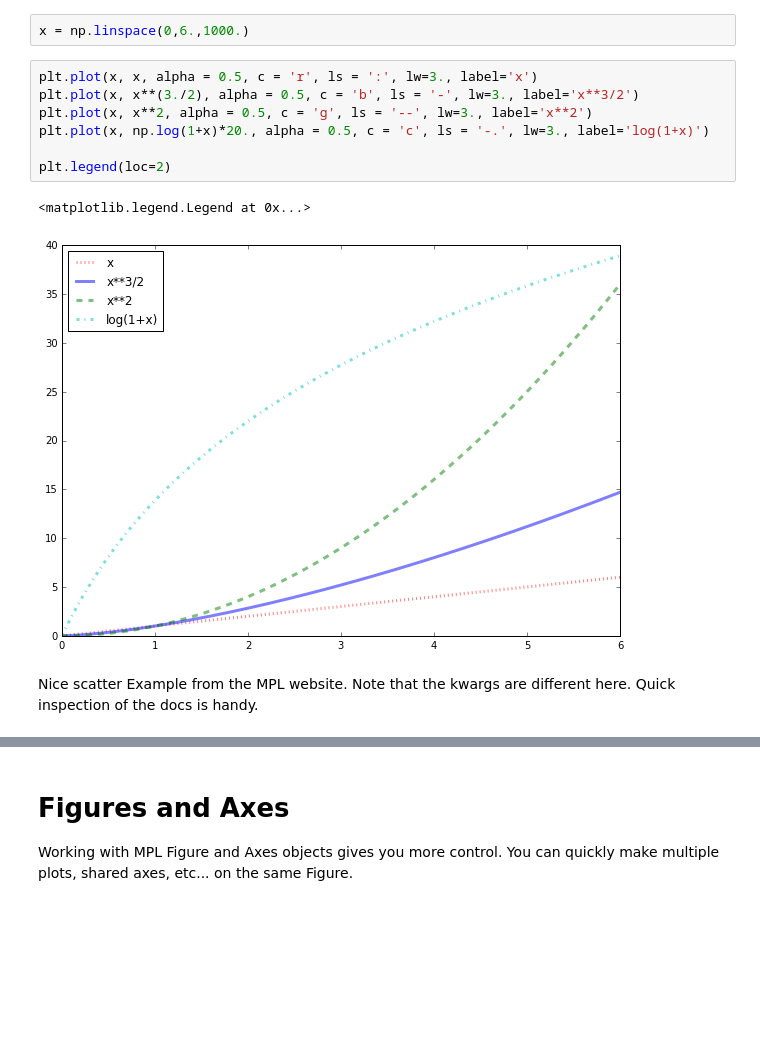
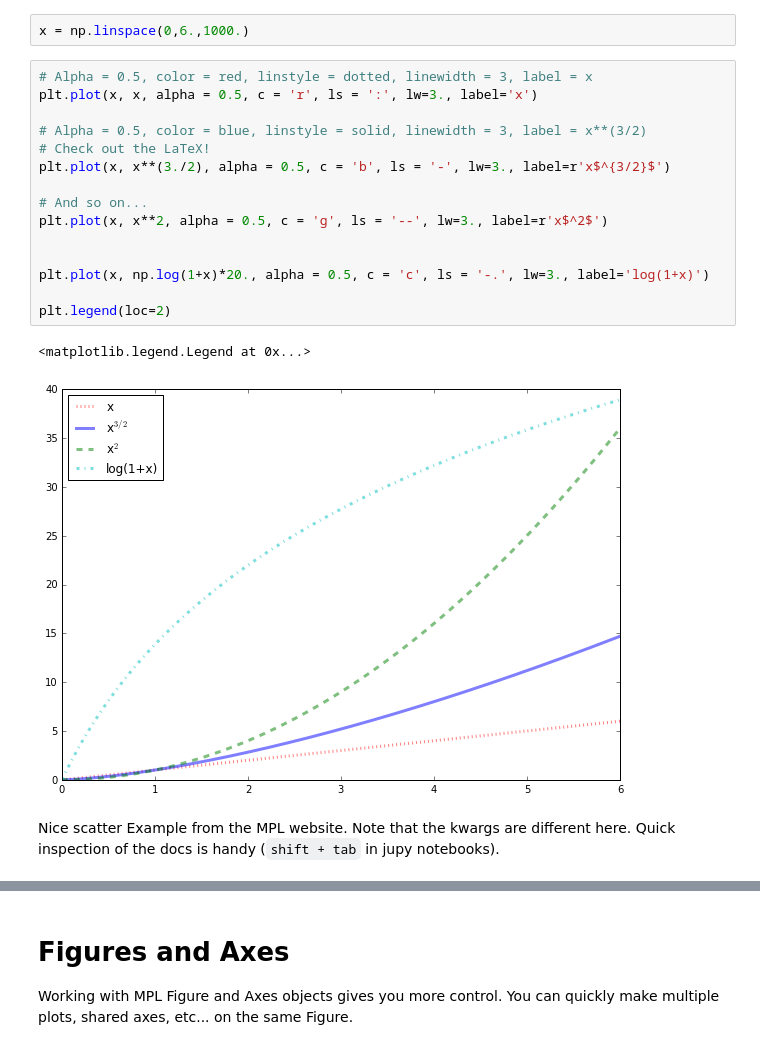
Before and after one commit to thehackerwithin/berkeley, a Jupyter notebook: python_matplotlib/Matplotlib_THW_tutorial.ipynb, the cells around one changed output, grey strips where cells are left out. Drawn from its saved outputs; the diff is of its cells as text; blank space fills up the shorter version.

```diff
--- a/python_matplotlib/Matplotlib_THW_tutorial.ipynb
+++ b/python_matplotlib/Matplotlib_THW_tutorial.ipynb
@@ -103,17 +107,25 @@ A few that I find most useful are:
 # %%
 x = np.linspace(0,6.,1000.)
 # %%
+# Alpha = 0.5, color = red, linstyle = dotted, linewidth = 3, label = x
 plt.plot(x, x, alpha = 0.5, c = 'r', ls = ':', lw=3., label='x')
-plt.plot(x, x**(3./2), alpha = 0.5, c = 'b', ls = '-', lw=3., label='x**3/2')
-plt.plot(x, x**2, alpha = 0.5, c = 'g', ls = '--', lw=3., label='x**2')
+
+# Alpha = 0.5, color = blue, linstyle = solid, linewidth = 3, label = x**(3/2)
+# Check out the LaTeX!
+plt.plot(x, x**(3./2), alpha = 0.5, c = 'b', ls = '-', lw=3., label=r'x$^{3/2}$')
+
+# And so on...
+plt.plot(x, x**2, alpha = 0.5, c = 'g', ls = '--', lw=3., label=r'x$^2$')
+
+
 plt.plot(x, np.log(1+x)*20., alpha = 0.5, c = 'c', ls = '-.', lw=3., label='log(1+x)')
 
 plt.legend(loc=2)
 # %% [output]
 <matplotlib.legend.Legend at 0x...>
-[figure, old version]
+[figure, new version]
 # %% [markdown]
-Nice scatter Example from the MPL website.  Note that the kwargs are different here.  Quick inspection of the docs is handy.
+Nice scatter Example from the MPL website.  Note that the kwargs are different here.  Quick inspection of the docs is handy (`shift + tab` in jupy notebooks).
 # %%
 N = 50
 x = np.random.rand(N)
```
Also changed, not shown: parts of 14 cells of this notebook, 1 other file.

Exercise directions =
A copy of each line above that holds the word "label" is the expected answer.

Written answer =
+# Alpha = 0.5, color = red, linstyle = dotted, linewidth = 3, label = x
 plt.plot(x, x, alpha = 0.5, c = 'r', ls = ':', lw=3., label='x')
-plt.plot(x, x**(3./2), alpha = 0.5, c = 'b', ls = '-', lw=3., label='x**3/2')
-plt.plot(x, x**2, alpha = 0.5, c = 'g', ls = '--', lw=3., label='x**2')
+# Alpha = 0.5, color = blue, linstyle = solid, linewidth = 3, label = x**(3/2)
+plt.plot(x, x**(3./2), alpha = 0.5, c = 'b', ls = '-', lw=3., label=r'x$^{3/2}$')
+plt.plot(x, x**2, alpha = 0.5, c = 'g', ls = '--', lw=3., label=r'x$^2$')
 plt.plot(x, np.log(1+x)*20., alpha = 0.5, c = 'c', ls = '-.', lw=3., label='log(1+x)')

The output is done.